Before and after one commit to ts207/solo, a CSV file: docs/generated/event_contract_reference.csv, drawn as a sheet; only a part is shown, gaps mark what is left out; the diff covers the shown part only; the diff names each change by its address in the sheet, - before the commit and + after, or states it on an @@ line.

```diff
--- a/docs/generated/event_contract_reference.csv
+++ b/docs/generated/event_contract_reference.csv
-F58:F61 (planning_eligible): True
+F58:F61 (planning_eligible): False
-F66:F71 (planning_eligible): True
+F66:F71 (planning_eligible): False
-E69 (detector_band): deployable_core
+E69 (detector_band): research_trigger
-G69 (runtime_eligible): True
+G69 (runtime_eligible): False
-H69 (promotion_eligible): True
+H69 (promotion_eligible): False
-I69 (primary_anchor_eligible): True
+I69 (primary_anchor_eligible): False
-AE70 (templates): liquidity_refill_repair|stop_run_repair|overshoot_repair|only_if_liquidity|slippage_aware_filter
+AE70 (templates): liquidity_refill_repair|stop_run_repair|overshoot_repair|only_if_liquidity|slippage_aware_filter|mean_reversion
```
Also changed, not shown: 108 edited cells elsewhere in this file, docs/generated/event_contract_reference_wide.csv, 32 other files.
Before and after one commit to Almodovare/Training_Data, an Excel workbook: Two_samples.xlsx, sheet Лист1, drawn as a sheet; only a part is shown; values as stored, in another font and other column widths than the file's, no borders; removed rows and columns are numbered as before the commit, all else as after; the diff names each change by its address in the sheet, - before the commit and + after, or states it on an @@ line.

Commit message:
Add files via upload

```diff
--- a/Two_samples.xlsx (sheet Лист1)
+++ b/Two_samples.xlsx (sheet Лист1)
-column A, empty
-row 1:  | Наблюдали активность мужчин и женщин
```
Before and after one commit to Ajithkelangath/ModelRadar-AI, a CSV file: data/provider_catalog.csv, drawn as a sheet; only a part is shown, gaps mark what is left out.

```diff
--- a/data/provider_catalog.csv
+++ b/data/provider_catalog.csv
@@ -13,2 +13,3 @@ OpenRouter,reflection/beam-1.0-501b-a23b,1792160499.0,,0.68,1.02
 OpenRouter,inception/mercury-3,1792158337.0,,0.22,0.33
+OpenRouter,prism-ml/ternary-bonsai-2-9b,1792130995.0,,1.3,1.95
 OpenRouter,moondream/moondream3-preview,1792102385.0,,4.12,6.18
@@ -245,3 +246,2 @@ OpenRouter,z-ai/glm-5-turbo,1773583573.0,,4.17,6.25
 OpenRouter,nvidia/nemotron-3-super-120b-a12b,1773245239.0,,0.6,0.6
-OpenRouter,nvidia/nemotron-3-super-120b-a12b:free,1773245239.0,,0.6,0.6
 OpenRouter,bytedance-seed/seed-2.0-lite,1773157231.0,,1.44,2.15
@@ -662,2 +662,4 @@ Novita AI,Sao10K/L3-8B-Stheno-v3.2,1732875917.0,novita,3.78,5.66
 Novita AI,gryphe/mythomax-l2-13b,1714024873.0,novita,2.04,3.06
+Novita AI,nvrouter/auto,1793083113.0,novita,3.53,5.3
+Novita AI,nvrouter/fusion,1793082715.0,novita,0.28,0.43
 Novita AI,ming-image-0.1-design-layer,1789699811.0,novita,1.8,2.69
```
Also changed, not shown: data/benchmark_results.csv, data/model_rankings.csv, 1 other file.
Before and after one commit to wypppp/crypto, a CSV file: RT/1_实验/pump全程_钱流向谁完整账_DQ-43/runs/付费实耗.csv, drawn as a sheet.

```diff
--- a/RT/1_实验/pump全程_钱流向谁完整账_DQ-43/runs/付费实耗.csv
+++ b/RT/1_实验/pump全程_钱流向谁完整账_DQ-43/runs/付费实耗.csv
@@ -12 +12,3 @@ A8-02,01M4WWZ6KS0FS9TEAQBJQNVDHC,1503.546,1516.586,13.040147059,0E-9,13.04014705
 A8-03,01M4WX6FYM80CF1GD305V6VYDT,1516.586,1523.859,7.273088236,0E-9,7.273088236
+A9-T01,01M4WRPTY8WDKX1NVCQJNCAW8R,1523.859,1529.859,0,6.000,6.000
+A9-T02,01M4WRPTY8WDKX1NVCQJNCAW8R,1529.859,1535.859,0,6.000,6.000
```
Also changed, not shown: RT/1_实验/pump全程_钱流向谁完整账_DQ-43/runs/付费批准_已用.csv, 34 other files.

----------------------------------------

◆ PROBLEM DESCRIPTION ◆
Reply with the number of lines in the data that include the string "files" and nothing else.

◆ WRITTEN SOLUTION ◆
3